tornado

At least 80 tornadoes formed in the southern portion of the U.S. on February 5.

Before setting the record for snowfall, this winter in Wisconsin gained noteworthy status as tornadoes touched down in the southern portion of the state. Wisconsin enjoyed unseasonably warm temperatures in early January 2008 as a warm, moist, unstable airmass settled over the Midwest. Ahead of the stationary front, severe thunderstorms produced damaging winds and hail. These relatively unusual conditions fostered the development of two tornadoes that occurred in Wisconsin on January 7: an EF-1 in Kenosha County and an EF-3 in Walworth County.

Tornadoes also tore across the southern portion of the United States on February 5. At least 80 tornadoes formed with some causing EF-3 and -4 damage. 58 related deaths were reported, making this event one of the 15 deadliest tornado outbreaks on record in the U.S.

Adventures in Green Bay—Since spring 2006, SSEC has provided satellite data in a format that’s easy for National Weather Service (NWS) forecast offices to use. In January, several SSEC delegates visited the forecast office in Green Bay to meet with more than a dozen NWS personnel. The group from SSEC talked with operational forecasters about a variety of topics, including: the ways in which forecasters use satellite data and images, applications of currently available data, and interest in new products. The SSEC convoy has found that NWS forecasters have a growing interest in satellite data products and use the available products in an operational setting with success.

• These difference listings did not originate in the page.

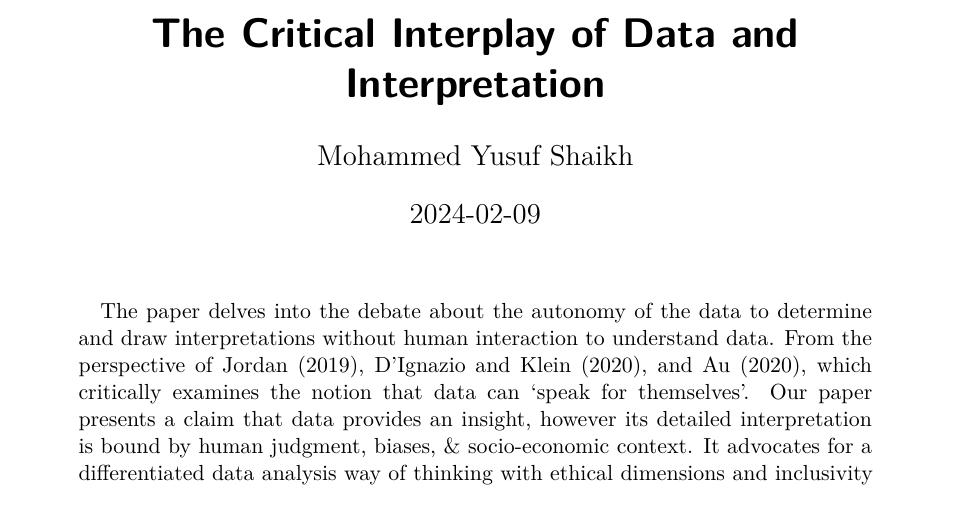
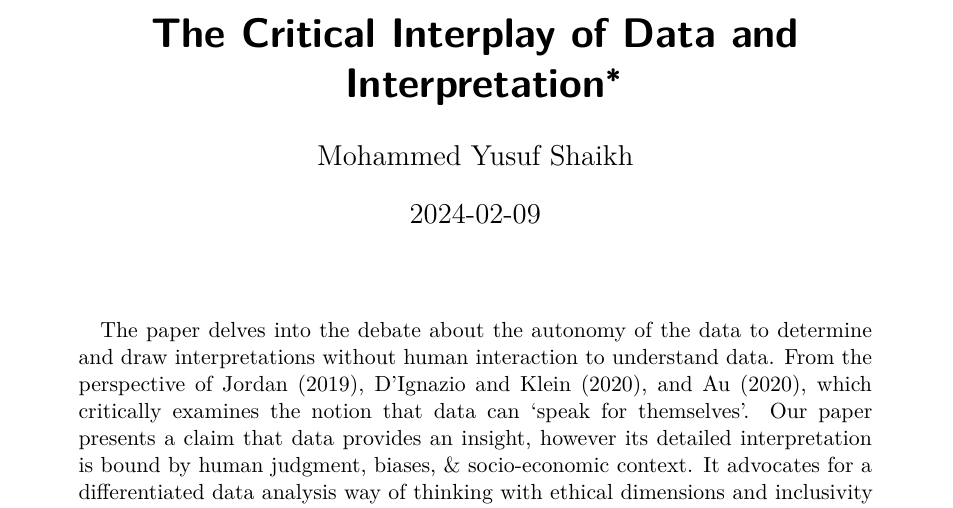
Before and after one commit to Yusuf365/Mini-essay-6, a Quarto document (Mini Essay 6.qmd): part of page 1 of 3, cut so that both start at the same text. Rendered offline with R 4.5, knitr and Pandoc in place of Quarto, then LaTeX, with nearby package versions.

Commit message:
Adding Git link

```diff
--- a/Mini Essay 6.qmd
+++ b/Mini Essay 6.qmd
@@ -2,7 +2,7 @@
 title: "The Critical Interplay of Data and Interpretation"
 author: "Mohammed Yusuf Shaikh"
 date: "2024-02-09"
-github-repo: "https://github.com/Yusuf365/Mini-essay-6.git"
+thanks: "https://github.com/Yusuf365/Mini-essay-6.git"
 abstract: "The paper delves into the debate about the autonomy of the data to determine and draw interpretations without human interaction to understand data. From the perspective of Jordan (2019), D’Ignazio and Klein (2020), and Au (2020), which critically examines the notion that data can 'speak for themselves'. Our paper presents a claim that data provides an insight, however its detailed interpretation is bound by human judgment, biases, & socio-economic context. It advocates for a differentiated data analysis way of thinking with ethical dimensions and inclusivity in data science."
 format: pdf
 number-sections: true
```
Also changed, not shown: Mini-Essay-6.pdf.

Observing fires from space—CIMSS remote sensing experts report a record fire season in South America. Fire activity on the continent increased by 64 percent in 2007 compared to 2006, and showed an average increase of 45 percent over the preceding seven years. CIMSS scientists obtained these statistics using a computer technique that uses satellite data to assess fire activity, the UW-Madison Wildfire Automated Biomass Burning Algorithm (WF_ABBA). In addition to noting the trends in South America, researchers used the WF_ABBA to determine that overall fire activity in the Western Hemisphere increased by about 50 percent.

 

Back to top

 

[SSEC Media Page] [SSEC Main Page]

19 February 2008 - jaol